-- Your task --
Would you write out the data below exactly, with every line intact?

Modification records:
= = = = =

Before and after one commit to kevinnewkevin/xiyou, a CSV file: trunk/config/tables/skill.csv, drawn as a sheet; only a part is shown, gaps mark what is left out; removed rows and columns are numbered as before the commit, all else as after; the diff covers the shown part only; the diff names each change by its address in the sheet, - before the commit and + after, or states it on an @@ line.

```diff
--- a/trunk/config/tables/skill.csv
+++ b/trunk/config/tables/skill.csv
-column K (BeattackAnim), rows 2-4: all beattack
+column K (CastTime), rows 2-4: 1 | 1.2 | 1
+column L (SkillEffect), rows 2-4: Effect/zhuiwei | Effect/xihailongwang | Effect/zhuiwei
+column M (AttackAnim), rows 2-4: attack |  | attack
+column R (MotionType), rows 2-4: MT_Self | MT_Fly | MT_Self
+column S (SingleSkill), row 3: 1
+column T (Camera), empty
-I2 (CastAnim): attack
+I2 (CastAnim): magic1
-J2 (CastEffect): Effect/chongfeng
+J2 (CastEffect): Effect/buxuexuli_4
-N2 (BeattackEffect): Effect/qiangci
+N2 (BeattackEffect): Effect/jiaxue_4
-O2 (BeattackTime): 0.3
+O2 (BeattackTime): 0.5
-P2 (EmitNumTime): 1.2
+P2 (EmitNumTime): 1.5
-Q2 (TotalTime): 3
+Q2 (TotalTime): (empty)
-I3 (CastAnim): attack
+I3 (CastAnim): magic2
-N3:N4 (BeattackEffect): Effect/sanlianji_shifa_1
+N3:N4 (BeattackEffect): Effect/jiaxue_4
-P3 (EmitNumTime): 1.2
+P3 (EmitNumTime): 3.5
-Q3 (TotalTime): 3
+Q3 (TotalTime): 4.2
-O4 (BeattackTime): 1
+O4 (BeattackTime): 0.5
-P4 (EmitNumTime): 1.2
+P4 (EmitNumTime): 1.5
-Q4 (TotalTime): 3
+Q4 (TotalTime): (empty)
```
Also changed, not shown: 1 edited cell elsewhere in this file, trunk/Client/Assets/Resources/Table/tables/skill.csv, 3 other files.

= = = = =

-- Your solution --
Before and after one commit to kevinnewkevin/xiyou, a CSV file: trunk/config/tables/skill.csv, drawn as a sheet; only a part is shown, gaps mark what is left out; removed rows and columns are numbered as before the commit, all else as after; the diff covers the shown part only; the diff names each change by its address in the sheet, - before the commit and + after, or states it on an @@ line.

```diff
--- a/trunk/config/tables/skill.csv
+++ b/trunk/config/tables/skill.csv
-column K (BeattackAnim), rows 2-4: all beattack
+column K (CastTime), rows 2-4: 1 | 1.2 | 1
+column L (SkillEffect), rows 2-4: Effect/zhuiwei | Effect/xihailongwang | Effect/zhuiwei
+column M (AttackAnim), rows 2-4: attack |  | attack
+column R (MotionType), rows 2-4: MT_Self | MT_Fly | MT_Self
+column S (SingleSkill), row 3: 1
+column T (Camera), empty
-I2 (CastAnim): attack
+I2 (CastAnim): magic1
-J2 (CastEffect): Effect/chongfeng
+J2 (CastEffect): Effect/buxuexuli_4
-N2 (BeattackEffect): Effect/qiangci
+N2 (BeattackEffect): Effect/jiaxue_4
-O2 (BeattackTime): 0.3
+O2 (BeattackTime): 0.5
-P2 (EmitNumTime): 1.2
+P2 (EmitNumTime): 1.5
-Q2 (TotalTime): 3
+Q2 (TotalTime): (empty)
-I3 (CastAnim): attack
+I3 (CastAnim): magic2
-N3:N4 (BeattackEffect): Effect/sanlianji_shifa_1
+N3:N4 (BeattackEffect): Effect/jiaxue_4
-P3 (EmitNumTime): 1.2
+P3 (EmitNumTime): 3.5
-Q3 (TotalTime): 3
+Q3 (TotalTime): 4.2
-O4 (BeattackTime): 1
+O4 (BeattackTime): 0.5
-P4 (EmitNumTime): 1.2
+P4 (EmitNumTime): 1.5
-Q4 (TotalTime): 3
+Q4 (TotalTime): (empty)
```
Also changed, not shown: 1 edited cell elsewhere in this file, trunk/Client/Assets/Resources/Table/tables/skill.csv, 3 other files.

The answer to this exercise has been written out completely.